--- START ---

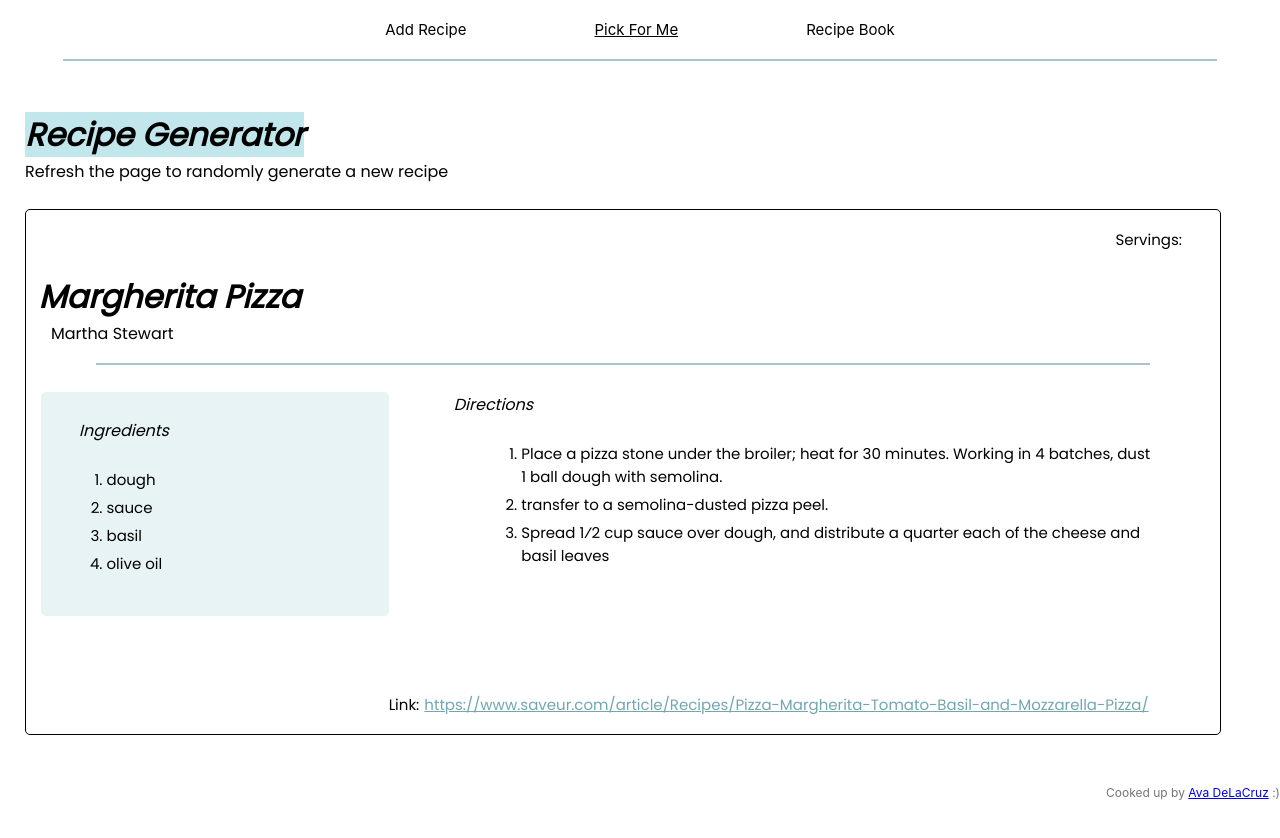
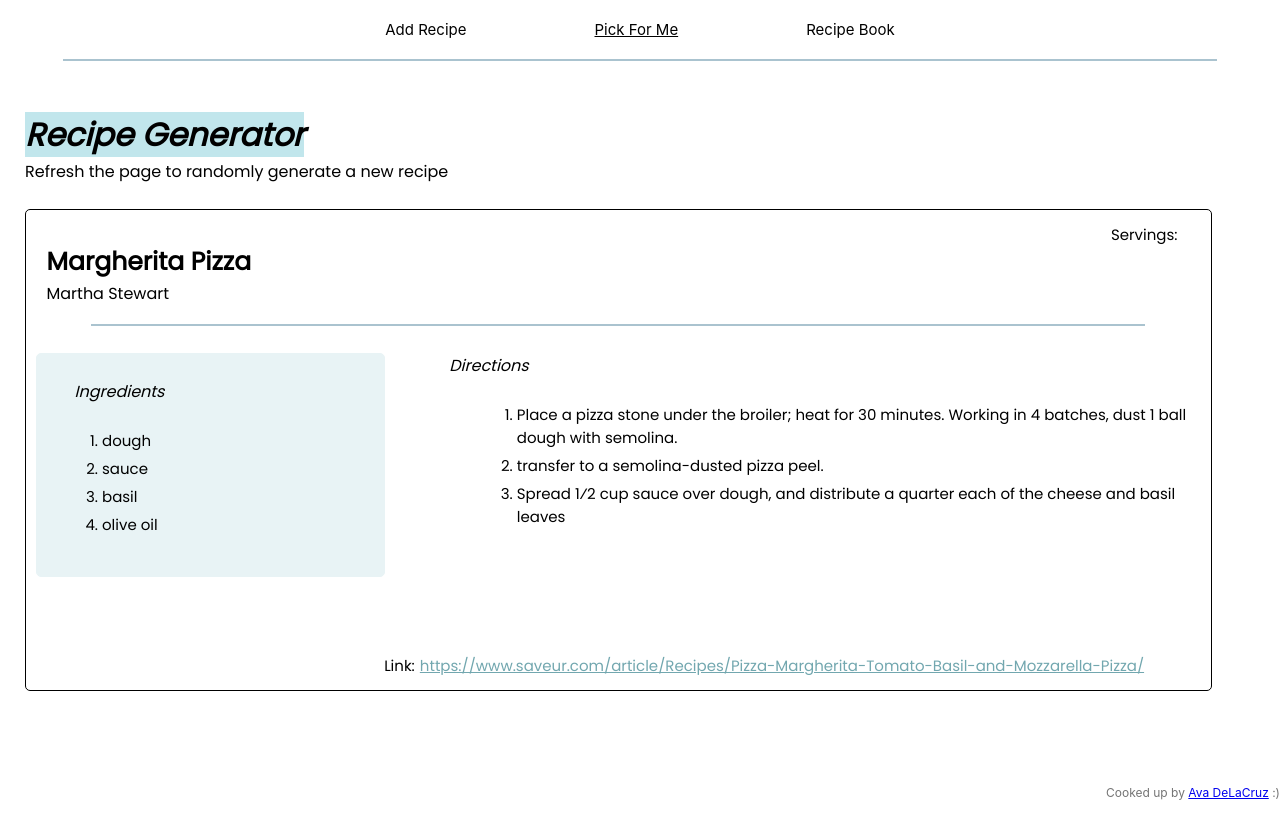
Before and after one commit to AvaDeLaCruz/select-for-me, a React (Create React App) app: page /pick in a window 1280 px wide. Shown: the top 838 px of the page. Built offline with nearby package versions, Linux system fonts and the light colour scheme.

Commit message:
add url param

```diff
--- a/src/App.js
+++ b/src/App.js
@@ -35,6 +35,7 @@ export default function App() {
       <Switch>
         <Route path="/" exact={true} component={HomePage}></Route>
         <Route path="/add" component={AddPage}></Route>
+        <Route path="/add/:id" component={AddPage}></Route>
         <Route path="/pick" component={PickPage}></Route>
         <Route path="/book" component={BookPage}></Route>
         <Route component={PageNotFound}></Route>
--- a/src/components/AddPage.js
+++ b/src/components/AddPage.js
@@ -4,6 +4,13 @@ import Loading from "./Loading";
 import "../styles/Loading.css";
 import SearchResult from "./SearchResult";
 import RecipeDetails from "./RecipeDetails";
+import {
+  BrowserRouter as Router,
+  Route,
+  Switch,
+  NavLink,
+  Redirect
+} from "react-router-dom";
 
 export default class AddPage extends React.Component {
   constructor(props) {
@@ -28,6 +35,7 @@ export default class AddPage extends React.Component {
     let json = await response.json();
     let results = json.hits;
     console.log(results);
+    this.props.history.push(`/add/${searchTerm}`);
     this.setState({ results, loading: false, userHasSearched: true });
   };
 
--- a/src/components/BookPage.js
+++ b/src/components/BookPage.js
@@ -17,11 +17,13 @@ export default class BookPage extends React.Component {
         <h1>
           <mark>Recipe Book</mark>
         </h1>
-        <h2>Browse through your saved recipes or delete recipes</h2>
+        <h2>
+          Browse through your saved recipes, edit recipes, or delete recipes
+        </h2>
         <div className="searchResults">
-          <SearchResult name="Pizza Dough" author="Martha Stewart" symbol="–" />
-          <SearchResult name="Pizza Sauce" author="Lottie + Doof" symbol="–" />
-          <SearchResult name="Pizza Pie" author="Saveur" symbol="–" />
+          <SearchResult name="Pizza Dough" author="Martha Stewart" symbol="x" />
+          <SearchResult name="Pizza Sauce" author="Lottie + Doof" symbol="x" />
+          <SearchResult name="Pizza Pie" author="Saveur" symbol="x" />
         </div>
       </div>
     );
--- a/src/components/PickPage.js
+++ b/src/components/PickPage.js
@@ -22,7 +22,7 @@ export default class PickPage extends React.Component {
   render() {
     return (
       <div className="pickPage">
-        <h1>
+        <h1 className="pageTitle">
           <mark>Recipe Generator</mark>
         </h1>
         <h2>Refresh the page to randomly generate a new recipe</h2>
--- a/src/styles/AddPage.css
+++ b/src/styles/AddPage.css
@@ -79,4 +79,5 @@
 
 .searchResults {
   margin-top: 75px;
+  margin-bottom: 25px;
 }
--- a/src/styles/PickPage.css
+++ b/src/styles/PickPage.css
@@ -7,7 +7,7 @@
   padding: 0 100px;
 }
 
-.pickPage h1 {
+.pickPage .pageTitle {
   color: black;
   font-size: 4vh;
   margin: 50px auto 0 auto;
--- a/src/styles/RecipeDetails.css
+++ b/src/styles/RecipeDetails.css
@@ -1,16 +1,15 @@
 .recipeCard {
-  margin-top: 25px;
+  margin-top: 5px;
   border: 1px solid black;
   border-radius: 5px;
   width: 95%;
   min-width: 200px;
-  padding: 12.5px;
+  padding: 8px;
   overflow: hidden;
 }
 
 .recipeDetails h1 {
-  margin-top: 25px;
-  margin-left: 12.5px;
+  margin: 25px 0 0 12.5px;
   font-size: 25px;
   display: inline-block;
 }
@@ -30,8 +29,9 @@
 }
 
 .recipeDetails .resultAuthor {
-  padding-left: 12.5px;
+  margin-left: 12.5px;
   padding-bottom: 12.5px;
+  padding-right: 0;
   font-size: 16px;
 }
 
@@ -69,7 +69,7 @@
 }
 
 .recipeDetails .secondCol {
-  padding: 0 50px;
+  padding: 0 0 0 50px;
   vertical-align: top;
 }
 
```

--- END ---

About this exercise —
Once the pictures are set aside, retype the rest of the listing exactly.

Exercise response —
Before and after one commit to AvaDeLaCruz/select-for-me, a React (Create React App) app: page /pick in a window 1280 px wide. Shown: the top 838 px of the page. Built offline with nearby package versions, Linux system fonts and the light colour scheme.

Commit message:
add url param

```diff
--- a/src/App.js
+++ b/src/App.js
@@ -35,6 +35,7 @@ export default function App() {
       <Switch>
         <Route path="/" exact={true} component={HomePage}></Route>
         <Route path="/add" component={AddPage}></Route>
+        <Route path="/add/:id" component={AddPage}></Route>
         <Route path="/pick" component={PickPage}></Route>
         <Route path="/book" component={BookPage}></Route>
         <Route component={PageNotFound}></Route>
--- a/src/components/AddPage.js
+++ b/src/components/AddPage.js
@@ -4,6 +4,13 @@ import Loading from "./Loading";
 import "../styles/Loading.css";
 import SearchResult from "./SearchResult";
 import RecipeDetails from "./RecipeDetails";
+import {
+  BrowserRouter as Router,
+  Route,
+  Switch,
+  NavLink,
+  Redirect
+} from "react-router-dom";
 
 export default class AddPage extends React.Component {
   constructor(props) {
@@ -28,6 +35,7 @@ export default class AddPage extends React.Component {
     let json = await response.json();
     let results = json.hits;
     console.log(results);
+    this.props.history.push(`/add/${searchTerm}`);
     this.setState({ results, loading: false, userHasSearched: true });
   };
 
--- a/src/components/BookPage.js
+++ b/src/components/BookPage.js
@@ -17,11 +17,13 @@ export default class BookPage extends React.Component {
         <h1>
           <mark>Recipe Book</mark>
         </h1>
-        <h2>Browse through your saved recipes or delete recipes</h2>
+        <h2>
+          Browse through your saved recipes, edit recipes, or delete recipes
+        </h2>
         <div className="searchResults">
-          <SearchResult name="Pizza Dough" author="Martha Stewart" symbol="–" />
-          <SearchResult name="Pizza Sauce" author="Lottie + Doof" symbol="–" />
-          <SearchResult name="Pizza Pie" author="Saveur" symbol="–" />
+          <SearchResult name="Pizza Dough" author="Martha Stewart" symbol="x" />
+          <SearchResult name="Pizza Sauce" author="Lottie + Doof" symbol="x" />
+          <SearchResult name="Pizza Pie" author="Saveur" symbol="x" />
         </div>
       </div>
     );
--- a/src/components/PickPage.js
+++ b/src/components/PickPage.js
@@ -22,7 +22,7 @@ export default class PickPage extends React.Component {
   render() {
     return (
       <div className="pickPage">
-        <h1>
+        <h1 className="pageTitle">
           <mark>Recipe Generator</mark>
         </h1>
         <h2>Refresh the page to randomly generate a new recipe</h2>
--- a/src/styles/AddPage.css
+++ b/src/styles/AddPage.css
@@ -79,4 +79,5 @@
 
 .searchResults {
   margin-top: 75px;
+  margin-bottom: 25px;
 }
--- a/src/styles/PickPage.css
+++ b/src/styles/PickPage.css
@@ -7,7 +7,7 @@
   padding: 0 100px;
 }
 
-.pickPage h1 {
+.pickPage .pageTitle {
   color: black;
   font-size: 4vh;
   margin: 50px auto 0 auto;
--- a/src/styles/RecipeDetails.css
+++ b/src/styles/RecipeDetails.css
@@ -1,16 +1,15 @@
 .recipeCard {
-  margin-top: 25px;
+  margin-top: 5px;
   border: 1px solid black;
   border-radius: 5px;
   width: 95%;
   min-width: 200px;
-  padding: 12.5px;
+  padding: 8px;
   overflow: hidden;
 }
 
 .recipeDetails h1 {
-  margin-top: 25px;
-  margin-left: 12.5px;
+  margin: 25px 0 0 12.5px;
   font-size: 25px;
   display: inline-block;
 }
@@ -30,8 +29,9 @@
 }
 
 .recipeDetails .resultAuthor {
-  padding-left: 12.5px;
+  margin-left: 12.5px;
   padding-bottom: 12.5px;
+  padding-right: 0;
   font-size: 16px;
 }
 
@@ -69,7 +69,7 @@
 }
 
 .recipeDetails .secondCol {
-  padding: 0 50px;
+  padding: 0 0 0 50px;
   vertical-align: top;
 }
 
```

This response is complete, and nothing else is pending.